So here’s my summary (plus some interpretation) of the editorial on the homeostasis model:
There are several factors previously suggested to have been the cause of, or related to, PFP – strength, flexibility, patellar tracking, quadriceps angle, joint shape, depression, fear-avoidance – but there is insufficient evidence that any one of these is causative. *We shouldn’t be blaming these*.
Biomechanical factors will often remain after symptoms have resolved.
The goal of interventions is to re-establish homeostasis (the normal, healthy pain-free environment within the joint) through a temporary alteration of load, then incrementally restoring the envelope of function to the baseline level or higher.
Kinematic patterns (the way people move) thought to be causative i.e. pelvis dropping, knee moving inwards etc. are just as likely to be the effect of knee pain, not the cause of.
Rehab needs to consider (1) peak loads, (2) rate of load and (3) cumulative load. For example, running 1km requires 800-1000 steps with multiple of bodyweight so rehab and progression needs to consider and reflect these. *this is very complex!*
Adding resistance to body weight exercises is required if a clinician wishes to attain peak quadriceps forces that are of same magnitude as those seen during jumping e.g. a vertical jump is equivalent to 7x bodyweight
High loads are not dangerous, rather loads that exceed a tissue’s conditioned capacity. When an acute load exceeds the chronic load and the conditioned capacity, that is when the joint becomes symptomatic.
In those with PFP, the quads are on average 10% weaker (which is not visible) than in normal controls and quadriceps weakness is an established risk factor suggestive of inadequate chronic training load and low envelope of function. The mechanisms of pain reduction from 8 weeks of quad strengthening are unknown.
Using a mirror is an effective means to changing hip and pelvis mechanics, but that control and change in movement does not transfer to altered running mechanics
Increasing cadence (step rate) by 5-10% reduces knee joint contact forces by 10-20% (this is a good thing).

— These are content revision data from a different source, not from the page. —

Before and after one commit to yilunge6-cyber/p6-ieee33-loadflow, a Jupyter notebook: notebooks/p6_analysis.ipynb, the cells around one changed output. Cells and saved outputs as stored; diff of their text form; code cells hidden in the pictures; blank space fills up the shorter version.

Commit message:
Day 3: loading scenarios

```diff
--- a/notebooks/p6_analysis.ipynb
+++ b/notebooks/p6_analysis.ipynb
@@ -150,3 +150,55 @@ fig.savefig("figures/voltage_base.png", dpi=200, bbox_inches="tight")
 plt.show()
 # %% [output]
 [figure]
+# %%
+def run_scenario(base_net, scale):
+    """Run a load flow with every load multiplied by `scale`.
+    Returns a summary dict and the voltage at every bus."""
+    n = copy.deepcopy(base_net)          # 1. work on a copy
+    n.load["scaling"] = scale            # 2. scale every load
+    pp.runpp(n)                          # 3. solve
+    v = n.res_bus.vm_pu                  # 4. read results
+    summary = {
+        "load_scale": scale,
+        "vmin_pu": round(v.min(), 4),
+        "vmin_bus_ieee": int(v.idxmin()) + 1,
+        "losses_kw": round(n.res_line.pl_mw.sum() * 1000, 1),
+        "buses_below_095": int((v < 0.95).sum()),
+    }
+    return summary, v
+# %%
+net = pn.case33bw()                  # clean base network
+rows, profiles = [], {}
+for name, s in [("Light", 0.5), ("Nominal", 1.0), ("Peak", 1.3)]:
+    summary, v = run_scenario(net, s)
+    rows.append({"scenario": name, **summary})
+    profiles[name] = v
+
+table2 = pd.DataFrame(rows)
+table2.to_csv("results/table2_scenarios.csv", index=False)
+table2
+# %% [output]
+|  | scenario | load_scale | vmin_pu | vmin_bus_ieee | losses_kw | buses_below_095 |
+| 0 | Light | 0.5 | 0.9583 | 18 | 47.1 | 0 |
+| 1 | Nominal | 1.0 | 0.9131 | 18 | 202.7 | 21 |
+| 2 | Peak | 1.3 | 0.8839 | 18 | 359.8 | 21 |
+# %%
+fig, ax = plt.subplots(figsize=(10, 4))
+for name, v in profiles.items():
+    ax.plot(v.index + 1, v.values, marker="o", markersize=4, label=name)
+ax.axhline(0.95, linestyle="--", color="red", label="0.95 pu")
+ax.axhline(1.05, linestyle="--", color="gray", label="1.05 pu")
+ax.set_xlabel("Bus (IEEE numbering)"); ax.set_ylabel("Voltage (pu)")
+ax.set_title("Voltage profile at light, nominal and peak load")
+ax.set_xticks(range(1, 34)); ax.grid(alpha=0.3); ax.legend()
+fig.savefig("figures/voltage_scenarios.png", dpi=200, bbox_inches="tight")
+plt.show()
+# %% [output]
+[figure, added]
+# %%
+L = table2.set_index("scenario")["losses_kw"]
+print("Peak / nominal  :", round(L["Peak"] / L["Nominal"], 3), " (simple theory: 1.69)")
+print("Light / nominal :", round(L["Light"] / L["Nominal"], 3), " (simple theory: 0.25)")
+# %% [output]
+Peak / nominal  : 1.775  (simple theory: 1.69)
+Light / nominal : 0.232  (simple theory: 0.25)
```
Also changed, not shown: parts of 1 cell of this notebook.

Forefoot running increased achilles load by >10% which equates to almost a 50x bodyweight increase in load over a mile (potentially not a good thing) – this may help the knee pain but overload the Achilles and cause it to become symptomatic instead.
Running with orthoses (6 weeks) can reduce symptoms but changes are not due to altered kinematics
Pain should be no higher than 2/10 with minimal or no pain after activity
It is possible to alter the way someone moves during a therapeutic exercise e.g. performing a single leg squat, but unless that’s done while running i.e. while running watching the legs via a monitor in real-time, those changes are task specific and almost certainly *not* going to translate into an altered running gait.
It has been suggested that people with PFP have “weak glutes” (specifically glute medius or the lateral rotators) where in fact those muscles may be *stronger* in those who have PFP. (don’t blame the glutes!)
Exercises intended to strengthen the glute medius and lateral rotators (the posterolateral hip) do not change hip mechanics in those with PFP, but may improve pain.
Loads can be modified in several ways at the hip, knee and ankle however the beneficial effects are not likely due to any long-term biomechanical changes.
Clinicians are encouraged to introduce therapeutic exercise which are aimed at altering biomechanics i.e. if someone’s knee moves inwards (valgus collapse) under load, use cues to do the opposite. These may reduce symptoms and alter load, but will unlikely change the mechanics long-term or during running.
Determining the likely forces and load through the knee joint with different exercises, loads and angles is bloody complicated!! It’s likely going to be a little hit-and-miss and guided by symptoms.
Appropriately grading a return to usual running volumes is equally challenging. ‘Runners’ would likely benefit from an electronic means of recording the three variables for someone to accurately grade their rehab program.